By Chris Wright

1. “A real Keystone Cops moment” – We’re starting with a real pet hate here. Has anyone actually seen this movie or even so much as heard it referred to outside of the MotD studio? Is it anything like Beverley Hills Ninja?

2. “He’s always got that in his locker” – I believe this was first coined to describe Stan Lazaridis’ happy knack of being able to thunder a wicked shot 30cm over the crossbar once a season, every season between 1998-2003.
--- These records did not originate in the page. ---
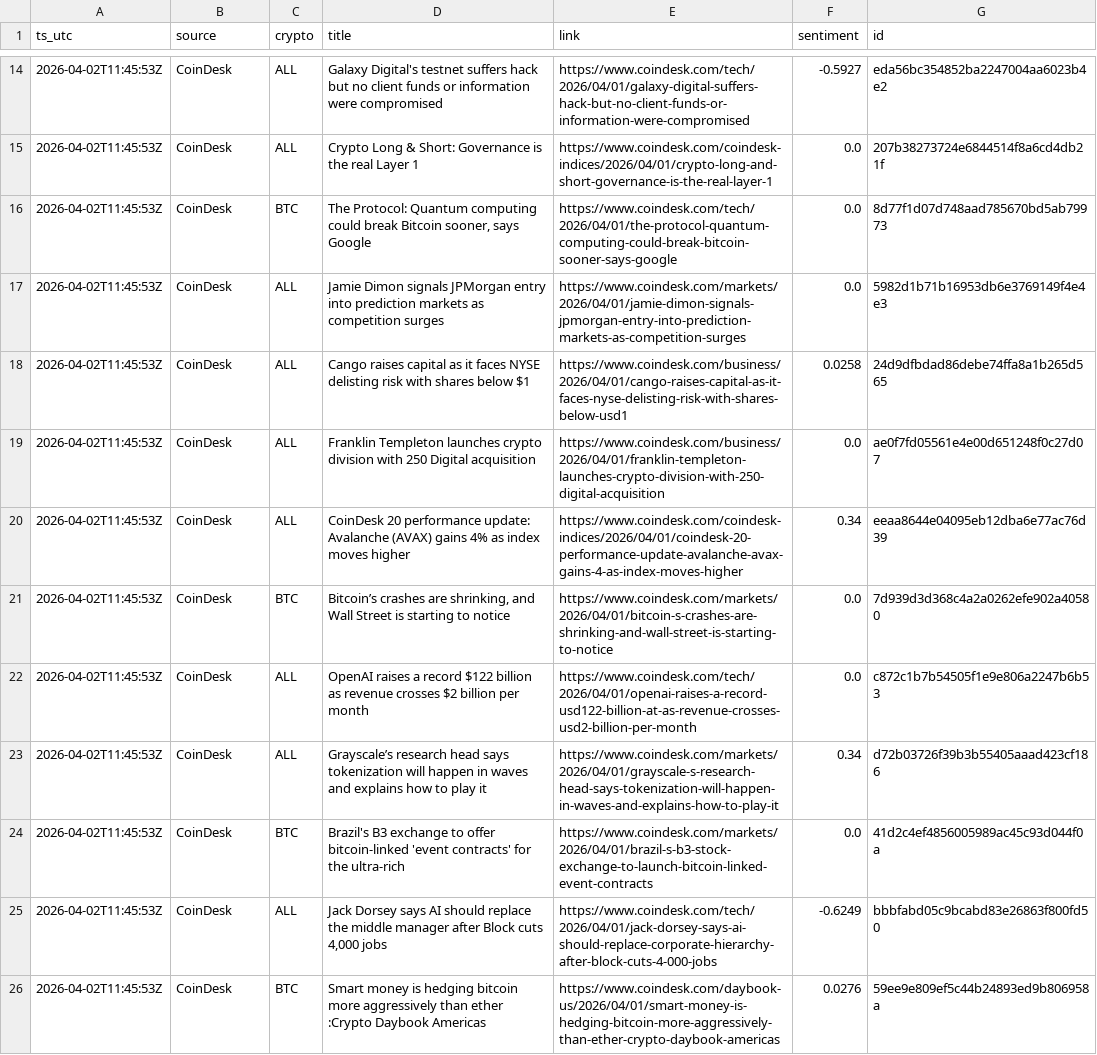
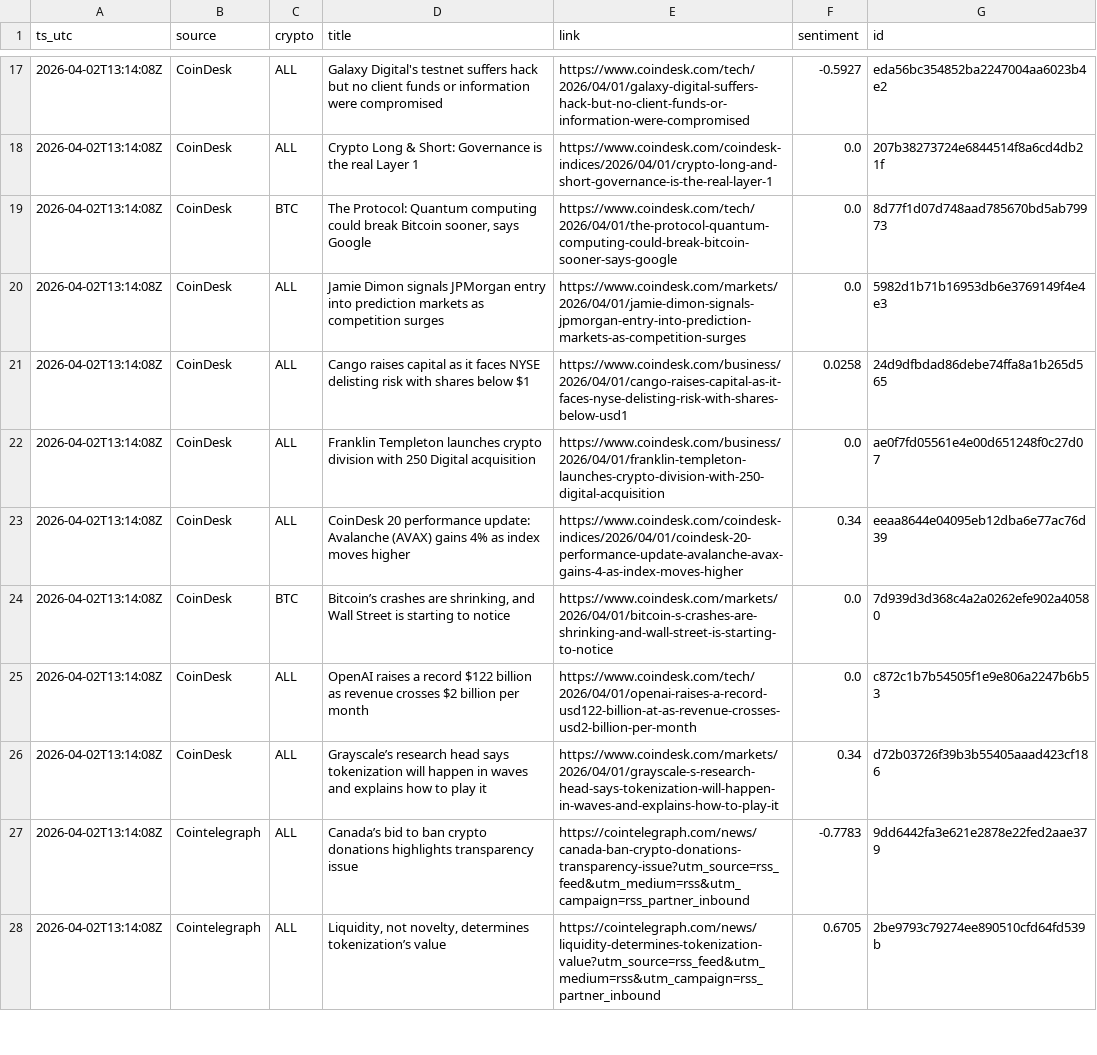
Before and after one commit to gertidokaj/crypto-sentiment-forecasting, a CSV file: data/live/news_latest.csv, drawn as a sheet; only a part is shown, gaps mark what is left out; removed rows and columns are numbered as before the commit, all else as after; the diff covers the shown part only; the diff names each change by its address in the sheet, - before the commit and + after, or states it on an @@ line.

```diff
--- a/data/live/news_latest.csv
+++ b/data/live/news_latest.csv
-A17:A26 (ts_utc): 2026-04-02T11:45:53Z
+A17:A26 (ts_utc): 2026-04-02T13:14:08Z
-row 24: 2026-04-02T11:45:53Z | CoinDesk | BTC | Brazil's B3 exchange to offer bitcoin-linked 'event contracts' for the ultra-rich | https://www.coindesk.com/markets/2026/04/01/brazil-s-b3-stock-exchange-to-launch-bitcoin-linked-event-contracts | 0.0 | 41d2c4ef4856005989ac45c93d044f0a
-row 25: 2026-04-02T11:45:53Z | CoinDesk | ALL | Jack Dorsey says AI should replace the middle manager after Block cuts 4,000 jobs | https://www.coindesk.com/tech/2026/04/01/jack-dorsey-says-ai-should-replace-corporate-hierarchy-after-block-cuts-4-000-jobs | -0.6249 | bbbfabd05c9bcabd83e26863f800fd50
-row 26: 2026-04-02T11:45:53Z | CoinDesk | BTC | Smart money is hedging bitcoin more aggressively than ether :Crypto Daybook Americas | https://www.coindesk.com/daybook-us/2026/04/01/smart-money-is-hedging-bitcoin-more-aggressively-than-ether-crypto-daybook-americas | 0.0276 | 59ee9e809ef5c44b24893ed9b806958a
+row 27: 2026-04-02T13:14:08Z | Cointelegraph | ALL | Canada’s bid to ban crypto donations highlights transparency issue | https://cointelegraph.com/news/canada-ban-crypto-donations-transparency-issue?utm_source=rss_feed&utm_medium=rss&utm_campaign=rss_partner_inbound | -0.7783 | 9dd6442fa3e621e2878e22fed2aae379
+row 28: 2026-04-02T13:14:08Z | Cointelegraph | ALL | Liquidity, not novelty, determines tokenization’s value | https://cointelegraph.com/news/liquidity-determines-tokenization-value?utm_source=rss_feed&utm_medium=rss&utm_campaign=rss_partner_inbound | 0.6705 | 2be9793c79274ee890510cfd64fd539b
```
Also changed, not shown: 4 added rows, 3 removed rows and 49 edited cells elsewhere in this file, data/live/features_latest.csv, data/live/market_history.csv, 5 other files.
3. “All just a bit of handbags there” – Please, please someone think of some other way to describe footballers’ poncey ‘no touching of the face or hair’ forehead-nuzzling. How about ‘that was all just a bit of vainglorious impotent cock-frottage there’?

4. “It’s a typical cup tie” – Can mean anything, absolutely anything. Any variation on a game of football is covered: Cagey and dull? ‘Typical cup tie. Frenetic and end-to-end? Typical cup tie. Flecked with violence and ill-temper? Typical yadda yadda yadda…

5. “It’s squeaky bum time again” – Oh f**k off.

6. “Your Tottenhams, your Arsenals, your Chelseas…” – Seizure-inducing pluralisation beloved by the likes of your Redknapps, your Townsends. It/they must be culled.

7. “He’s a football man/loves his football” – Well he’s in the right f**king line of work then isn’t he?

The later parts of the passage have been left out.